For the Saturday-Sunday weekend of September 28-29, 2013, here are some media stories of note:
Seymour Hersh, the investigative journalist, says 90 per cent of editors should be fired, that organizations like NBC and ABC should be closed, and that journalists should be returned to their roles as outsiders. The Guardian reports he considers the state of American journalism "pathetic" because of its general unwillingness to be an unpopular messenger of truth.
Earlier this week Popular Science banned online comments on its site. It argued they hurt debate and influenced public opinion in such a way as to affect how science was financed. But Alexis Sobel Fitts, writing for the Columbia Journalism Review, argues that Popular Science isn't actually interpreting science properly.

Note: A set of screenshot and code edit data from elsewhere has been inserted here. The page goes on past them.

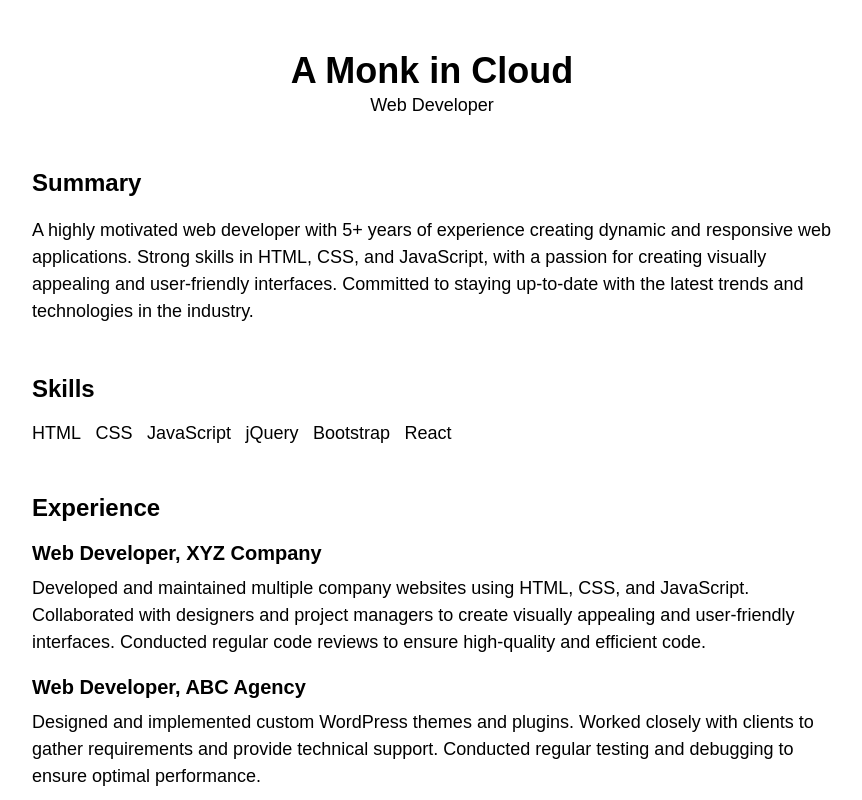
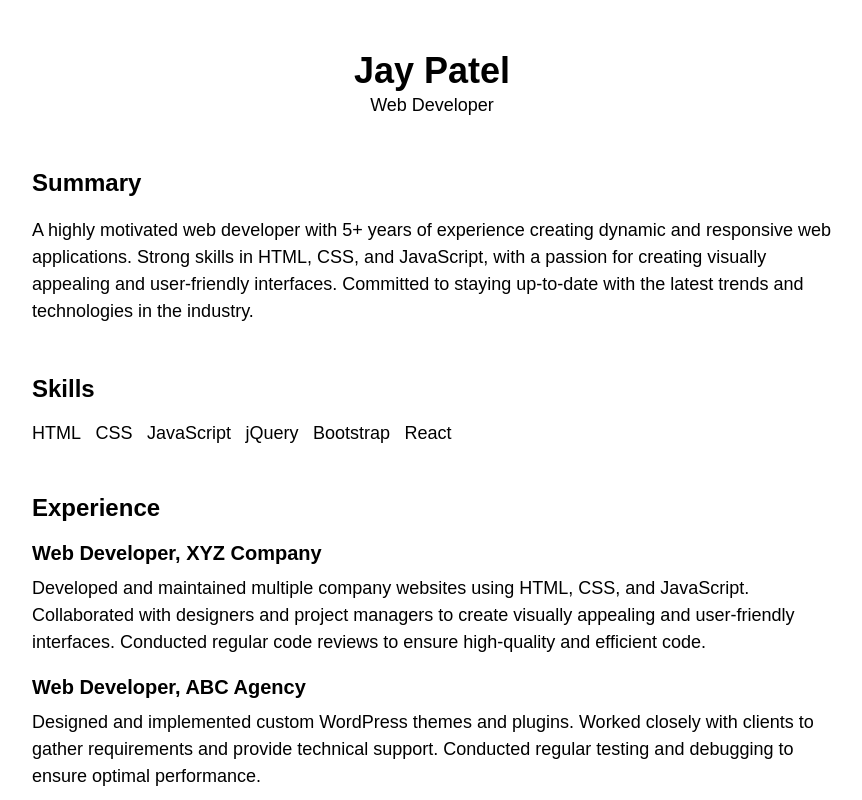
Before and after one commit to jaypatelesmsys/CI-CD-Linux, a plain HTML site: page index.html in a window 1280 px wide. Shown: the top 800 px of the page, without its empty margins (208-1070 px from the left). Drawn offline with Linux system fonts and the light colour scheme.

Commit message:
Update index.html

```diff
--- a/index.html
+++ b/index.html
@@ -7,7 +7,7 @@
 <body>
 	<div class="container">
 		<header>
-			<h1>A Monk in Cloud</h1>
+			<h1>Jay Patel</h1>
 			<p>Web Developer</p>
 		</header>
 		<section>
```
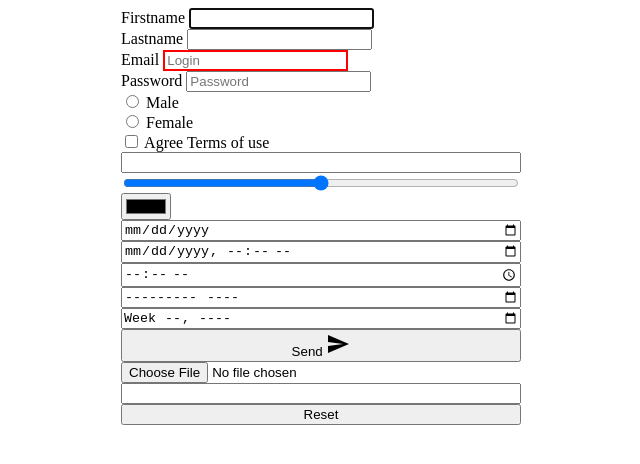
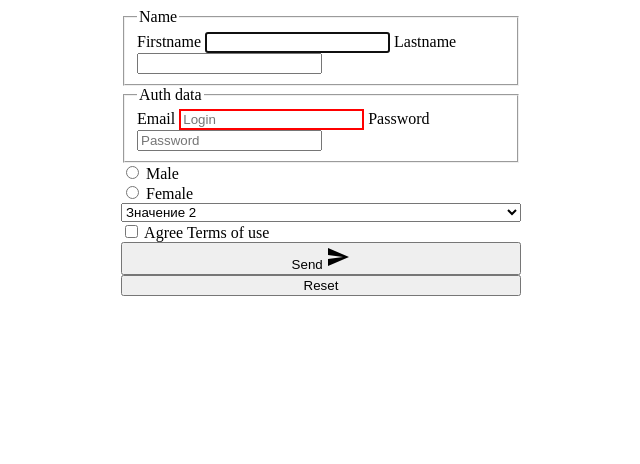
Before and after one commit to freshjs-fte/html-forms, a plain HTML site: page index.html in a window 1280 px wide. Shown: the whole page, without its empty margins (319-959 px from the left). Drawn offline with Linux system fonts and the light colour scheme.

Commit message:
Add field set

```diff
--- a/index.html
+++ b/index.html
@@ -10,6 +10,8 @@
 <body>
     <form class="login-form" action="/" method="GET" >
 
+        <fieldset>
+            <legend>Name</legend>
             <label>
                 Firstname
 
@@ -28,7 +30,13 @@
                 required
                 >
             </label>
+        </fieldset>
+
+        <fieldset>
+            <legend>Auth data</legend>
+
             <label>
+
                 Email
 
                 <input
@@ -55,6 +63,7 @@
                 pattern="^[A-Za-z0-9_.]{7,16}$"
                 >
             </label>
+        </fieldset>
 
         <label>
             <input
@@ -63,6 +72,7 @@
             value="male"
             required
             >
+            <!-- gender=male -->
             Male
         </label>
 
@@ -72,8 +82,15 @@
             name="gender"
             value="female"
             >
+            <!-- gender=female -->
             Female
         </label>
+
+        <select name="select" >
+            <option value="NewYork">Киев</option>
+            <option value="value2" selected>Значение 2</option>
+            <option value="value3">Значение 3</option>
+          </select>
 
         <label>
             <input
@@ -84,37 +101,12 @@
             Agree Terms of use
         </label>
 
-
-        <input type="number" step="5" min="0" max="50">
-        <input type="range" step="5" min="0" max="50">
-
-        <input type="color" name="color">
-
-        <input type="date" name="date">
-        <input type="datetime-local" name="date-l">
-
-        <input type="time">
-
-        <input type="month">
-
-        <input type="week">
-
-
-        <input type="text" hidden>
-
-        <input type="hidden" name="ua" value="chrome">
-
         <button class="form-btn">
             Send
 
             <svg width="24" height="24" viewBox="0 0 24 24"><path d="M2,21L23,12L2,3V10L17,12L2,14V21Z" /></svg>
         </button>
         <!-- <input type="image"> -->
-
-
-        <input type="file">
-
-        <input type="tel">
 
         <input
         type="reset"
```
Lines whose indentation alone changed are shown as unchanged.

The research it cited to ban comments didn't conclude what the publication said it did and didn't prove the impact of comments was so serious.
The Guardian reports on the final stretch of the long run toward new forms of press regulation in Britain. It notes that an October 9 meeting of the British privy council committee on culture will evaluate an industry proposal on self-regulation or a much more formidable one that enjoys all-party backing.
The New Statesman repurposes a well-received post from George Brock, the head of the City University of London's journalism department, on why newspapers and journalism are not in the trouble some believe. He thinks people still love reading ink on paper, that the revolution is really an evolution with several precedents, that adaptation for video and mobile will be necessary, but that ultimately the craft will survive this creative destruction.